You need to ensure that you keep the distraction from the active distraction dog under the Working Dog’s threshold. If your Working Dog thinks a Frisbee is the most awesome thing on the planet, then you probably shouldn’t play with a Frisbee with the Distraction Dog. If your dog is a Ball Junkie, we don’t want to break out a tennis ball… yet.

A bone perhaps? A rope toy? Something that will be challenging, but not be too challenging, for your Working Dogs to resist.

Short Sessions

You want to keep your sessions very short. 30 seconds to a minute ought to be fine at first. Again, the key here is success. You are not testing the Working Dog’s ability to stay, you are teaching the Working Dog to stay. Because you know that the Working Dog will fail in a new situation or environment, you’re going to prove to that Working Dog that staying on task is going to pay off.

Switch Dogs

After your 30 second session you’ll want to switch dogs. Get the distraction dog on the Spot and stable, then release the Working Dog. As you release the previous Working Dog, it’s probably a good idea to pay the dog that was just placed on the spotSpot is a “go to a place”, or “go to a mat” behavior. This means that the dog seeks out and performs a duration behavior on a spot of the handler’s choosing.
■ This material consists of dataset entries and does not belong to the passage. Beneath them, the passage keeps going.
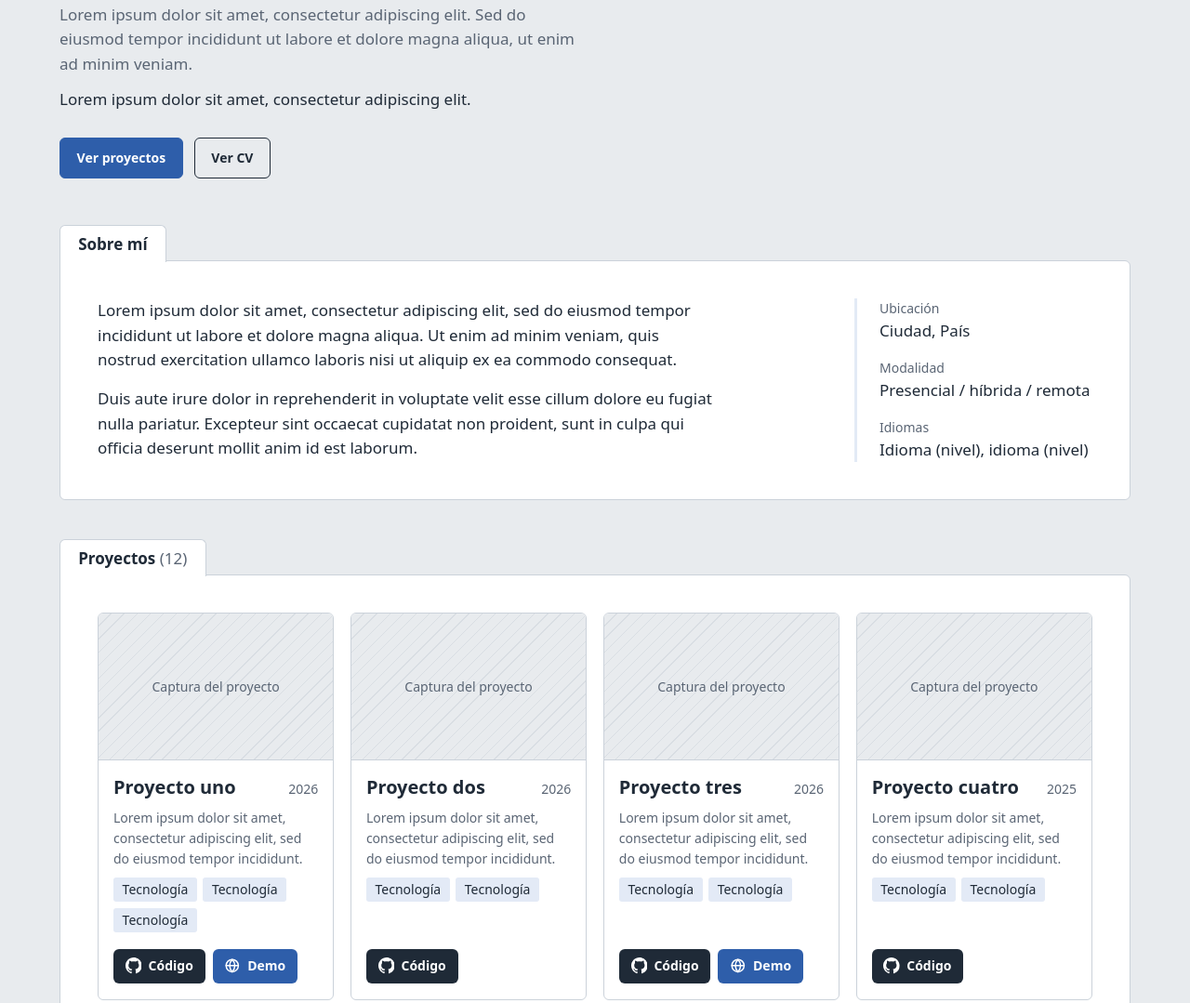
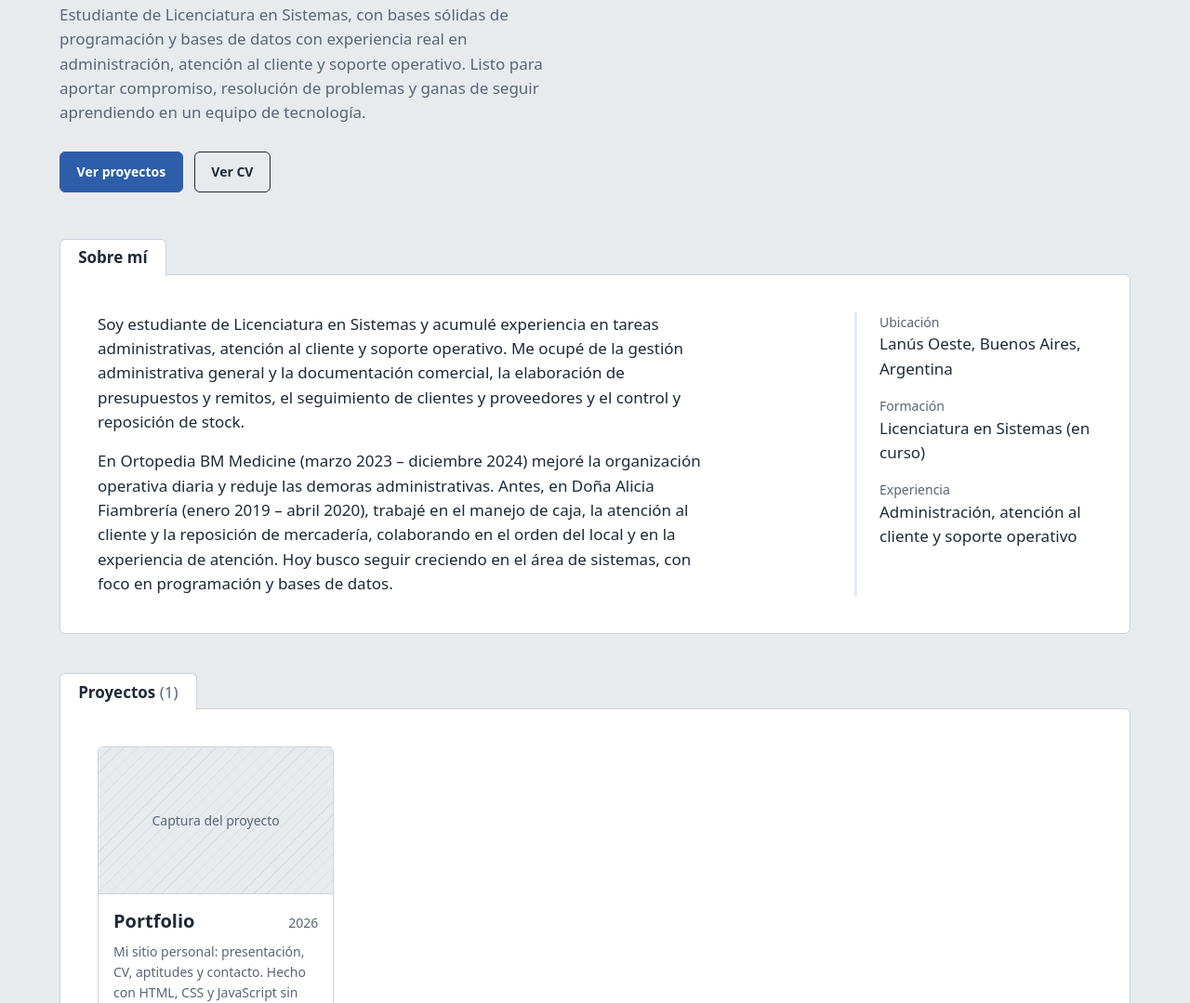
Before and after one commit to sebastiannogues99/portfolio, a plain HTML site: page index.html in a window 1280 px wide. Shown: the part 374-1453 px from the top of the page at 93% size. Drawn offline with Linux system fonts and the light colour scheme; a web font is replaced by a local one.

Commit message:
Modificacion de descripciones, y cambios de estructura

```diff
--- a/css/styles.css
+++ b/css/styles.css
@@ -266,6 +266,11 @@ h3, .subtitulo {
 .datos dd { font-weight: 500; }
 
 /* ── Proyectos: grilla paginada ── */
+.proyectos__vacio {
+  color: var(--gris);
+  padding: 1.5rem 0;
+}
+
 .proyectos {
   display: grid;
   grid-template-columns: repeat(4, minmax(0, 1fr));
--- a/index.html
+++ b/index.html
@@ -4,7 +4,7 @@
   <meta charset="utf-8">
   <meta name="viewport" content="width=device-width, initial-scale=1">
   <title>Portfolio</title>
-  <meta name="description" content="Portfolio de estudiante de Licenciatura en Sistemas: proyectos, CV, aptitudes y contacto.">
+  <meta name="description" content="Portfolio de Sebastián Nogues, estudiante de Licenciatura en Sistemas: perfil, CV, aptitudes y contacto.">
   <meta name="theme-color" content="#E8EBEE" media="(prefers-color-scheme: light)">
   <meta name="theme-color" content="#14181D" media="(prefers-color-scheme: dark)">
   <link rel="icon" href="assets/favicon.svg" type="image/svg+xml">
@@ -53,6 +53,7 @@
 
     <section id="proyectos" class="hoja" aria-labelledby="t-proyectos">
       <h2 id="t-proyectos" class="pestana">Proyectos <span class="pestana__cuenta" id="cuenta-proyectos"></span></h2>
+      <p class="proyectos__vacio" id="proyectos-vacio" hidden>Estoy preparando los primeros proyectos para mostrar acá. ¡Volvé pronto!</p>
       <ul class="proyectos" id="lista-proyectos"></ul>
       <nav class="paginacion" id="paginacion" aria-label="Páginas de proyectos"></nav>
     </section>
--- a/js/content.js
+++ b/js/content.js
@@ -5,43 +5,38 @@
  *  Los campos vacíos ("") o las listas vacías ([]) se ocultan solos.
  * ─────────────────────────────────────────────────────────────
  */
-const LOREM_CORTO = "Lorem ipsum dolor sit amet, consectetur adipiscing elit, sed do eiusmod tempor incididunt.";
-
 const PORTFOLIO = {
-  nombre: "Nombre Apellido",
+  nombre: "Sebastián Nogues",
   rol: "Estudiante de Licenciatura en Sistemas",
-  ubicacion: "Ciudad, País",
+  ubicacion: "Universidad Nacional de Lanús",
   resumen:
-    "Lorem ipsum dolor sit amet, consectetur adipiscing elit. Sed do eiusmod tempor incididunt ut labore et dolore magna aliqua, ut enim ad minim veniam.",
-  disponibilidad: "Lorem ipsum dolor sit amet, consectetur adipiscing elit.",
+    "Estudiante de Licenciatura en Sistemas, con bases sólidas de programación y bases de datos con experiencia real en administración, atención al cliente y soporte operativo. Listo para aportar compromiso, resolución de problemas y ganas de seguir aprendiendo en un equipo de tecnología.",
+  disponibilidad: "",
 
   sobreMi: [
-    "Lorem ipsum dolor sit amet, consectetur adipiscing elit, sed do eiusmod tempor incididunt ut labore et dolore magna aliqua. Ut enim ad minim veniam, quis nostrud exercitation ullamco laboris nisi ut aliquip ex ea commodo consequat.",
-    "Duis aute irure dolor in reprehenderit in voluptate velit esse cillum dolore eu fugiat nulla pariatur. Excepteur sint occaecat cupidatat non proident, sunt in culpa qui officia deserunt mollit anim id est laborum.",
+    "Soy estudiante de Licenciatura en Sistemas y acumulé experiencia en tareas administrativas, atención al cliente y soporte operativo. Me ocupé de la gestión administrativa general y la documentación comercial, la elaboración de presupuestos y remitos, el seguimiento de clientes y proveedores y el control y reposición de stock.",
+    "En Ortopedia BM Medicine (marzo 2023 – diciembre 2024) mejoré la organización operativa diaria y reduje las demoras administrativas. Antes, en Doña Alicia Fiambrería (enero 2019 – abril 2020), trabajé en el manejo de caja, la atención al cliente y la reposición de mercadería, colaborando en el orden del local y en la experiencia de atención. Hoy busco seguir creciendo en el área de sistemas, con foco en programación y bases de datos.",
   ],
 
   datos: [
-    { etiqueta: "Ubicación", valor: "Ciudad, País" },
-    { etiqueta: "Modalidad", valor: "Presencial / híbrida / remota" },
-    { etiqueta: "Idiomas", valor: "Idioma (nivel), idioma (nivel)" },
+    { etiqueta: "Ubicación", valor: "Lanús Oeste, Buenos Aires, Argentina" },
+    { etiqueta: "Formación", valor: "Licenciatura en Sistemas (en curso)" },
+    { etiqueta: "Experiencia", valor: "Administración, atención al cliente y soporte operativo" },
   ],
 
   // Se muestran de a 8 por página en desktop (2 filas de 4).
   // imagen: ruta a una captura (ej. "assets/proyectos/turnero.png"). Si queda vacía, se ve un recuadro de reemplazo.
   // repo: link al código (botón con ícono de GitHub). demo: link al sitio publicado (botón con ícono web).
   proyectos: [
-    { nombre: "Proyecto uno", anio: "2026", descripcion: LOREM_CORTO, stack: ["Tecnología", "Tecnología", "Tecnología"], imagen: "", repo: "https://github.com/sebastiannogues99", demo: "https://ejemplo.com" },
-    { nombre: "Proyecto dos", anio: "2026", descripcion: LOREM_CORTO, stack: ["Tecnología", "Tecnología"], imagen: "", repo: "https://github.com/sebastiannogues99", demo: "" },
-    { nombre: "Proyecto tres", anio: "2026", descripcion: LOREM_CORTO, stack: ["Tecnología", "Tecnología"], imagen: "", repo: "https://github.com/sebastiannogues99", demo: "https://ejemplo.com" },
-    { nombre: "Proyecto cuatro", anio: "2025", descripcion: LOREM_CORTO, stack: ["Tecnología", "Tecnología"], imagen: "", repo: "https://github.com/sebastiannogues99", demo: "" },
-    { nombre: "Proyecto cinco", anio: "2025", descripcion: LOREM_CORTO, stack: ["Tecnología", "Tecnología", "Tecnología"], imagen: "", repo: "https://github.com/sebastiannogues99", demo: "https://ejemplo.com" },
-    { nombre: "Proyecto seis", anio: "2025", descripcion: LOREM_CORTO, stack: ["Tecnología", "Tecnología"], imagen: "", repo: "https://github.com/sebastiannogues99", demo: "" },
-    { nombre: "Proyecto siete", anio: "2025", descripcion: LOREM_CORTO, stack: ["Tecnología", "Tecnología"], imagen: "", repo: "https://github.com/sebastiannogues99", demo: "https://ejemplo.com" },
-    { nombre: "Proyecto ocho", anio: "2024", descripcion: LOREM_CORTO, stack: ["Tecnología", "Tecnología"], imagen: "", repo: "https://github.com/sebastiannogues99", demo: "" },
-    { nombre: "Proyecto nueve", anio: "2024", descripcion: LOREM_CORTO, stack: ["Tecnología", "Tecnología", "Tecnología"], imagen: "", repo: "https://github.com/sebastiannogues99", demo: "https://ejemplo.com" },
-    { nombre: "Proyecto diez", anio: "2024", descripcion: LOREM_CORTO, stack: ["Tecnología", "Tecnología"], imagen: "", repo: "https://github.com/sebastiannogues99", demo: "" },
-    { nombre: "Proyecto once", anio: "2023", descripcion: LOREM_CORTO, stack: ["Tecnología", "Tecnología"], imagen: "", repo: "https://github.com/sebastiannogues99", demo: "" },
-    { nombre: "Proyecto doce", anio: "2023", descripcion: LOREM_CORTO, stack: ["Tecnología", "Tecnología"], imagen: "", repo: "https://github.com/sebastiannogues99", demo: "https://ejemplo.com" },
+    {
+      nombre: "Portfolio",
+      anio: "2026",
+      descripcion: "Mi sitio personal: presentación, CV, aptitudes y contacto. Hecho con HTML, CSS y JavaScript sin frameworks.",
+      stack: ["HTML", "CSS", "JavaScript"],
+      imagen: "",
+      repo: "https://github.com/sebastiannogues99/portfolio",
+      demo: "https://sebastian-nogues.vercel.app/",
+    },
   ],
 
   // El CV se muestra embebido desde este PDF del repo.
@@ -51,27 +46,36 @@ const PORTFOLIO = {
   },
 
   aptitudes: [
-    { grupo: "Lenguajes", items: ["Lenguaje", "Lenguaje", "Lenguaje", "Lenguaje"] },
-    { grupo: "Frameworks y librerías", items: ["Framework", "Framework", "Framework"] },
-    { grupo: "Bases de datos", items: ["Base de datos", "Base de datos"] },
-    { grupo: "Herramientas", items: ["Herramienta", "Herramienta", "Herramienta", "Herramienta"] },
-    { grupo: "Habilidades blandas", items: ["Habilidad", "Habilidad", "Habilidad"] },
+    { grupo: "Lenguajes", items: ["C", "JavaScript", "Python"] },
+    { grupo: "Bases de datos", items: ["MySQL"] },
+    { grupo: "Herramientas", items: ["Microsoft Excel", "Microsoft PowerPoint"] },
+    {
+      grupo: "Habilidades blandas",
+      items: [
+        "Comunicación efectiva",
+        "Trabajo en equipo",
+        "Resolución de problemas",
+        "Orientación al cliente",
+        "Gestión del tiempo",
+        "Adaptabilidad",
+        "Aprendizaje continuo",
+        "Responsabilidad",
+        "Autonomía",
+        "Capacidad analítica",
+      ],
+    },
   ],
 
-  certificaciones: [
-    { nombre: "Nombre de la certificación", emisor: "Institución emisora", fecha: "20XX", url: "https://ejemplo.com/credencial" },
-    { nombre: "Nombre de la certificación", emisor: "Institución emisora", fecha: "20XX", url: "" },
-    { nombre: "Nombre de la certificación", emisor: "Institución emisora", fecha: "20XX", url: "" },
-  ],
+  certificaciones: [],
 
   contacto: {
     // Se muestra tal cual. El link abre WhatsApp con el número en formato internacional.
-    telefono: "+54 9 11 5957 6091",
-    whatsapp: "5491159576091",
+    telefono: "+54 11 5957-6091",
+    whatsapp: "5491159576091", // el CV no incluye el 9 de celular; se agrega para que abra WhatsApp
     email: "sebastiannogues99@gmail.com",
     linkedin: "sebastian-nogues",   // usuario: linkedin.com/in/<usuario>
     github: "sebastiannogues99",    // usuario: github.com/<usuario>
   },
 
-  actualizado: "mes de 20XX",
+  actualizado: "noviembre de 2026",
 };
--- a/js/main.js
+++ b/js/main.js
@@ -66,7 +66,10 @@
   const lista = $("#lista-proyectos");
   const paginacion = $("#paginacion");
   $("#cuenta-proyectos").textContent = proyectos.length ? `(${proyectos.length})` : "";
-  ocultarSiVacio($("#proyectos"), !proyectos.length);
+  // La sección queda siempre visible (con un mensaje) aunque todavía no haya proyectos cargados.
+  $("#proyectos-vacio").hidden = proyectos.length > 0;
+  ocultarSiVacio(lista, !proyectos.length);
+  ocultarSiVacio(paginacion, !proyectos.length);
 
   // Proyectos por página según el ancho: 2 filas de 4 en desktop.
   const tamanios = [
@@ -245,6 +248,13 @@
   });
   ocultarSiVacio($("#contacto"), !filas.length);
 
+  /* ── Enlaces a secciones ocultas ────────────────── */
+  // Si una sección quedó vacía (por ejemplo Proyectos), se oculta su enlace de navegación.
+  document.querySelectorAll('a[href^="#"]').forEach((a) => {
+    const destino = document.querySelector(a.getAttribute("href"));
+    if (destino && destino.hidden) (a.closest("li") || a).hidden = true;
+  });
+
   /* ── Pie ────────────────────────────────────────── */
   $("#pie-texto").textContent =
     `${P.nombre}, ${new Date().getFullYear()}.` + (P.actualizado ? ` Actualizado en ${P.actualizado}.` : "");
```
Also changed, not shown: 2 other files.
A Pedestal is a raised spot. Anything a dog can leap onto and perch upon. Spots and Pedestals are important dog training tools.....

Repeat

Once you get several successful reps of this with each dog you can start to up the ante by increasing the amount of time the Working Dog(s) are going to be staying on their spot. Again, what’s most important is that the Working Dogs are successful and that means that you are releasing them from their Spots and/or Pedestals early and often.